DAC6: UK “reprieve”

07 January 2021

Last week the UK released revised DAC6 Regulations as part of the EU exit package. The Regulations were entirely unexpected, and will have a significant impact on UK reporting requirements.

What has changed?

The EU’s DAC6 reporting regime applies to certain “cross-border arrangements” which, if they meet prescribed hallmarks, must be reported to an appropriate tax authority. In the EU, the full DAC6 regime is live and now mandates real time 30 day reporting of any impacted arrangement (business as usual reporting). In addition, it requires the reporting of certain historic arrangements under a look-back process (legacy reporting).

Last week’s UK release disapplies the majority of the EU’s DAC6 hallmarks, leaving one hallmark only. This is hallmark D, which catches the use of opaque offshore structures and the avoidance of reporting under the Common Reporting Standard (CRS).

The approach aligns the UK with OECD rules rather than EU rules. HMRC has indicated that over the coming months it will consult on and implement the OECD’s disclosure principles as part of the transition from EU to international rules. The expectation is that HMRC will preserve the basic DAC6 framework and concepts (including, for example, the “reportable cross border arrangement” and “intermediary” definitions, reporting nexus, and the legal professional privilege exception), but apply them to hallmark D situations only.

What does this mean for you?

The hallmark: hallmark D is in two parts, dealing as it does with the use of opaque offshore structures and the avoidance of CRS reporting. In either case a “bad motive” is widely considered to be required in order for the hallmark to apply. Accordingly, the number of UK reports is expected to be low.

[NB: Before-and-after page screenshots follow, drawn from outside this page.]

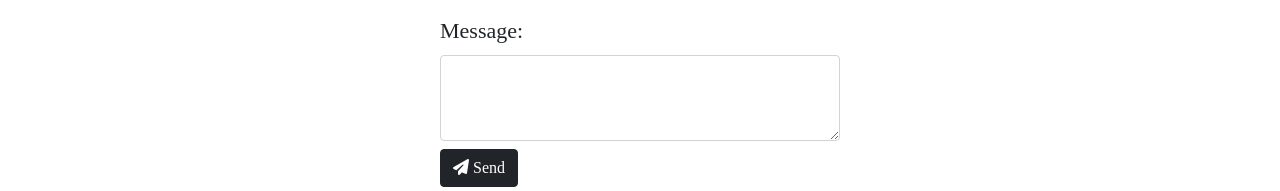
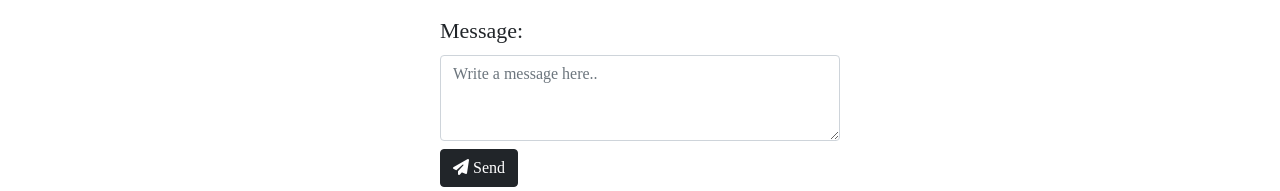
Before and after one commit to OKAMI3/Yasir_Tawfeq, a plain HTML site: page index.html in a window 1280 px wide. Shown: the part 2908-3099 px from the top of the page. Drawn offline with nearby package versions, Linux system fonts and the light colour scheme; a web font is replaced by a local one.

Commit message:
style: add placeholder text to message element

```diff
--- a/index.html
+++ b/index.html
@@ -180,7 +180,7 @@
       </div>
       <div class="mb-3">
       <label for="exampleFormControlTextarea1" class="form-label">Message: </label>
-      <textarea class="form-control" id="exampleFormControlTextarea1" rows="3"></textarea>
+      <textarea class="form-control" id="exampleFormControlTextarea1" rows="3" placeholder="Write a message here.."></textarea>
       <button type="submit" class="btn btn-dark mt-2" ><i class="fa-solid fa-paper-plane"></i> Send</button>
       </div>
       </form>
```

The regime: the regime is a penalty regime and so, notwithstanding its relaxation in the UK, procedures will still be required to ensure compliance both locally and internationally. As the DAC6 framework is likely to prevail in the UK, a general level of awareness, perhaps supported by some ongoing training, will continue to be important here as in all affected countries.

Lookback: the UK changes apply going forward (for business as usual) and also in relation to the lookback period (25 June 2018 onwards). This means that UK lookback reporting now needs to address hallmark D alone.

Non-UK jurisdictions: the changes are UK only. And so where an arrangement involves the UK and a non EU Member State only hallmark D will be relevant now. However, where an EU Member State is involved in a cross-border arrangement, that country’s DAC6 regime will apply, so all hallmarks will be in point.

Complexity: local variations, by country, continue to be a challenge. And so while the UK developments are to be welcomed, they do introduce yet another local variation. Internal DAC6 processes will need to pick up all local country differences, tracking the rules and the “arrangements” concerned on a real time basis. This will continue to require a degree of coordination in order to manage, country by country, the DAC6 analysis, intermediary involvement, reporting obligations and responsibilities, and reporting status.

Risk management: DAC6, however broad its ambit, continues to be a risk, particularly in light of its complexity and the sanctions for non-compliance. The relaxation of the UK rules, while helpful, will not change its importance as a significant cross-border risk management issue.

The future: HMRC has indicated that it intends to implement the OECD’s mandatory disclosure principles, and that it will consult before doing so. The expectation is that the UK regime will continue to address hallmark D considerations only, although until the process is concluded there can be no certainty here, whether in terms of regime scope or hallmark interpretation.

If you would like to discuss, or would like further information regarding the UK position or DAC6 generally, please let me know.

Get in touch